-- Data records follows --
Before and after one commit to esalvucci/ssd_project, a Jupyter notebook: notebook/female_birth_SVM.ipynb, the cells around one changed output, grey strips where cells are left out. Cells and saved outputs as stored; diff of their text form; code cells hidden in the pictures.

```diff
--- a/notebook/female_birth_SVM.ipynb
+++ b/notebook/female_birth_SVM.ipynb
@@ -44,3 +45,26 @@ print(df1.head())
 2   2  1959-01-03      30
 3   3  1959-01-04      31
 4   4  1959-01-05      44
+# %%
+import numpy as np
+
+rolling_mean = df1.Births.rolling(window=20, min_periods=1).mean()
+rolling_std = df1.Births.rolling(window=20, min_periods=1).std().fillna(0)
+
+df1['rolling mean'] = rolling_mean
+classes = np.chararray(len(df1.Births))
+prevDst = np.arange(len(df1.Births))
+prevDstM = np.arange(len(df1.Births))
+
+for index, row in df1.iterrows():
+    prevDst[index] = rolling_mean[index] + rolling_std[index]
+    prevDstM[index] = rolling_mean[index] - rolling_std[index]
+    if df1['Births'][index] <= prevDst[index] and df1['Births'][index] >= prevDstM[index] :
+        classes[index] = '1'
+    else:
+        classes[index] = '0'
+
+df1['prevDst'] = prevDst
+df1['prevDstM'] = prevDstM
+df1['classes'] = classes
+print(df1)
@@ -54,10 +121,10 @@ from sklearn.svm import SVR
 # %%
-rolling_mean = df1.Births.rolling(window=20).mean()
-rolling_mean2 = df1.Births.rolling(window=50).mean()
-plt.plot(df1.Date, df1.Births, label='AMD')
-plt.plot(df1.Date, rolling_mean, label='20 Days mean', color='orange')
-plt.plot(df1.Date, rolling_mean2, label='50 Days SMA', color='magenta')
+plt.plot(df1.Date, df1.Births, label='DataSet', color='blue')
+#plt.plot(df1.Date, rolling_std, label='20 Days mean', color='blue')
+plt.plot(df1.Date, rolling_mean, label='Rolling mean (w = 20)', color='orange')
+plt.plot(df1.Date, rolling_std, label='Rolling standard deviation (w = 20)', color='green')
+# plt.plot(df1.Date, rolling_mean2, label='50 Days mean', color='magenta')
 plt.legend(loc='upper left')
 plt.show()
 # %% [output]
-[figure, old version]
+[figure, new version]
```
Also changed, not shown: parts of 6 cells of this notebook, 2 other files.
-- Data records concluded --
To do: Restate each record word for word.

Result for this task:
Before and after one commit to esalvucci/ssd_project, a Jupyter notebook: notebook/female_birth_SVM.ipynb, the cells around one changed output, grey strips where cells are left out. Cells and saved outputs as stored; diff of their text form; code cells hidden in the pictures.

```diff
--- a/notebook/female_birth_SVM.ipynb
+++ b/notebook/female_birth_SVM.ipynb
@@ -44,3 +45,26 @@ print(df1.head())
 2   2  1959-01-03      30
 3   3  1959-01-04      31
 4   4  1959-01-05      44
+# %%
+import numpy as np
+
+rolling_mean = df1.Births.rolling(window=20, min_periods=1).mean()
+rolling_std = df1.Births.rolling(window=20, min_periods=1).std().fillna(0)
+
+df1['rolling mean'] = rolling_mean
+classes = np.chararray(len(df1.Births))
+prevDst = np.arange(len(df1.Births))
+prevDstM = np.arange(len(df1.Births))
+
+for index, row in df1.iterrows():
+    prevDst[index] = rolling_mean[index] + rolling_std[index]
+    prevDstM[index] = rolling_mean[index] - rolling_std[index]
+    if df1['Births'][index] <= prevDst[index] and df1['Births'][index] >= prevDstM[index] :
+        classes[index] = '1'
+    else:
+        classes[index] = '0'
+
+df1['prevDst'] = prevDst
+df1['prevDstM'] = prevDstM
+df1['classes'] = classes
+print(df1)
@@ -54,10 +121,10 @@ from sklearn.svm import SVR
 # %%
-rolling_mean = df1.Births.rolling(window=20).mean()
-rolling_mean2 = df1.Births.rolling(window=50).mean()
-plt.plot(df1.Date, df1.Births, label='AMD')
-plt.plot(df1.Date, rolling_mean, label='20 Days mean', color='orange')
-plt.plot(df1.Date, rolling_mean2, label='50 Days SMA', color='magenta')
+plt.plot(df1.Date, df1.Births, label='DataSet', color='blue')
+#plt.plot(df1.Date, rolling_std, label='20 Days mean', color='blue')
+plt.plot(df1.Date, rolling_mean, label='Rolling mean (w = 20)', color='orange')
+plt.plot(df1.Date, rolling_std, label='Rolling standard deviation (w = 20)', color='green')
+# plt.plot(df1.Date, rolling_mean2, label='50 Days mean', color='magenta')
 plt.legend(loc='upper left')
 plt.show()
 # %% [output]
-[figure, old version]
+[figure, new version]
```
Also changed, not shown: parts of 6 cells of this notebook, 2 other files.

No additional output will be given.